This is installed in the atrium of the Wellcome Trust headquarters in London and public tours are available on the last Friday of each month at 2pm.
urora is an experience like no other. Step inside the cave-like vaults of Toxteth Reservoir for a 40-minute ‘walk on water’. Through dark chambers and between towering iron arches, water surrounds, floods and falls around you, both beautiful and terrifying. The sights, sounds and wonder of an ice cave, a tropical rainforest and monsoons unfold before you. Because when we understand that water is more precious than oil or gold, we view everything differently.
The Korean Cultural Centre, London (KCCUK) presents Dawns, Mine, Crystal, the first UK solo exhibition from South Korean artist Yunchul Kim. The exhibition marks Kim’s nomination as ‘2018 Artist of the Year’, KCCUK’s major annual award programme. Working within the realms of contemporary art, science and visual effects, the exhibition comprises installations, drawings and sketchbooks and premieres the new work Cascade (2018), a joint commission by KCCUK, FACT (Foundation for Art and Creative Technology, Liverpool) and Arts at CERN.
Cascade consists of 18 meter-long interconnecting tubes, clear fluid continually circulates within them, through micro tunnels approximately two millimeters in diameter. As air is pushed through, microtunnels disappear and reappear, bringing to light the fundamental changes evoked when the relationship between matter and force is reassembled.
Permanent installation on Albert Embankment Plaza.
Self and Other (for the Albert Embankment) is Random International’s latest work to explore the representation and perception of the self-image and marks the artists’ first public, outdoor commission in the UK. The sculpture translates the reflected human form into points of light, built up through evenly-spaced glass sheets, and can present both literal to abstract images, depending on the viewing angle.
The illuminated, reflected image is reduced in information yet it can retain subtle visual details that can build up the human ability to recognise ourselves. As the onlooker moves, their illuminated reflection may sometimes follow with a slight delay. The work experiments with ideas of identity and perception, inviting unexpected physical interaction and exploring traits of cognition.
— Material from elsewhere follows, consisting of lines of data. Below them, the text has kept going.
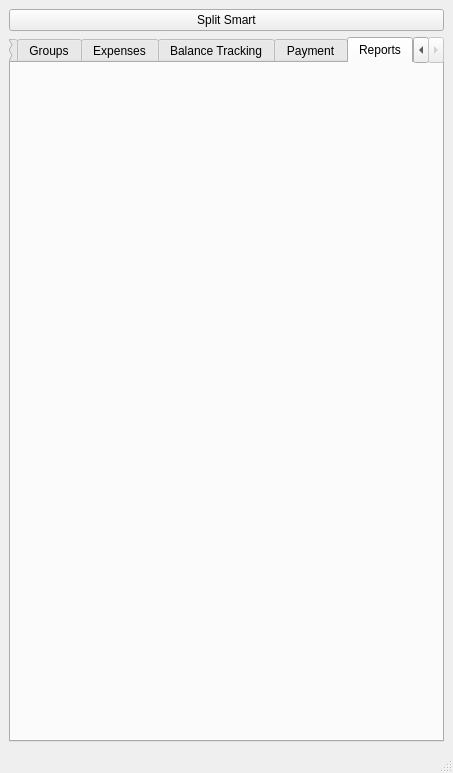
The window that split_smart/ui/ui_main.ui (kiryha/CIS566) describes before a commit, drawn with Qt 5.
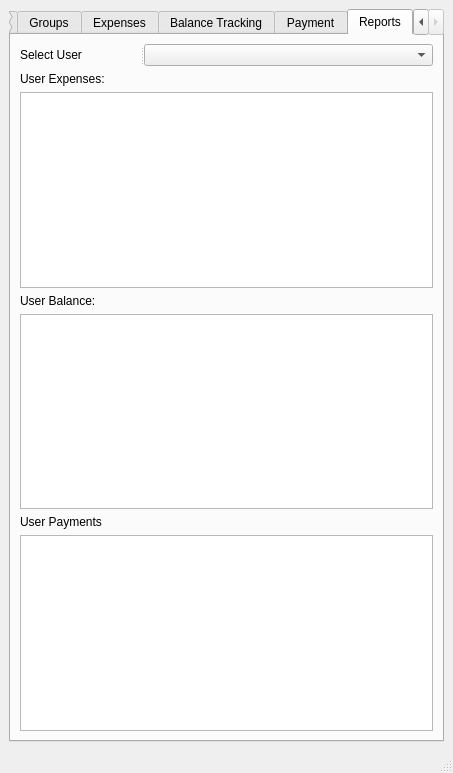
The same window after the commit. The open tabs and pages were chosen to show the change.

Commit message: setup report

Patch:
```diff
--- a/split_smart/ui/ui_main.ui
+++ b/split_smart/ui/ui_main.ui
@@ -15,13 +15,6 @@
   </property>
   <widget class="QWidget" name="centralwidget">
    <layout class="QVBoxLayout" name="verticalLayout">
-    <item>
-     <widget class="QPushButton" name="btnSplitSmart">
-      <property name="text">
-       <string>Split Smart</string>
-      </property>
-     </widget>
-    </item>
     <item>
      <widget class="QTabWidget" name="tabWidget">
       <property name="currentIndex">
@@ -586,6 +579,63 @@
        <attribute name="title">
         <string>Reports</string>
        </attribute>
+       <layout class="QVBoxLayout" name="verticalLayout_7">
+        <item>
+         <widget class="QSplitter" name="splitter_16">
+          <property name="orientation">
+           <enum>Qt::Horizontal</enum>
+          </property>
+          <widget class="QLabel" name="label_15">
+           <property name="minimumSize">
+            <size>
+             <width>120</width>
+             <height>0</height>
+            </size>
+           </property>
+           <property name="maximumSize">
+            <size>
+             <width>120</width>
+             <height>16777215</height>
+            </size>
+           </property>
+           <property name="text">
+            <string>Select User</string>
+           </property>
+          </widget>
+          <widget class="QComboBox" name="comUsersReport"/>
+         </widget>
+        </item>
+        <item>
+         <widget class="QLabel" name="label_16">
+          <property name="text">
+           <string>User Expenses:</string>
+          </property>
+         </widget>
+        </item>
+        <item>
+         <widget class="QTableView" name="tabReportExpenses"/>
+        </item>
+        <item>
+         <widget class="QLabel" name="label_17">
+          <property name="text">
+           <string>User Balance:</string>
+          </property>
+         </widget>
+        </item>
+        <item>
+         <widget class="QTableView" name="tabReportBalance"/>
+        </item>
+        <item>
+         <widget class="QLabel" name="label_18">
+          <property name="text">
+           <string>User Payments</string>
+          </property>
+         </widget>
+        </item>
+        <item>
+         <widget class="QTableView" name="tabReportPayments"/>
+        </item>
+       </layout>
       </widget>
      </widget>
     </item>
```
Left out of the diff: 38 changed lines with no effect on the pictures. The commit also changes 2 other files.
Commissioned by St James, a member of the Berkley Group, curated by Futurecity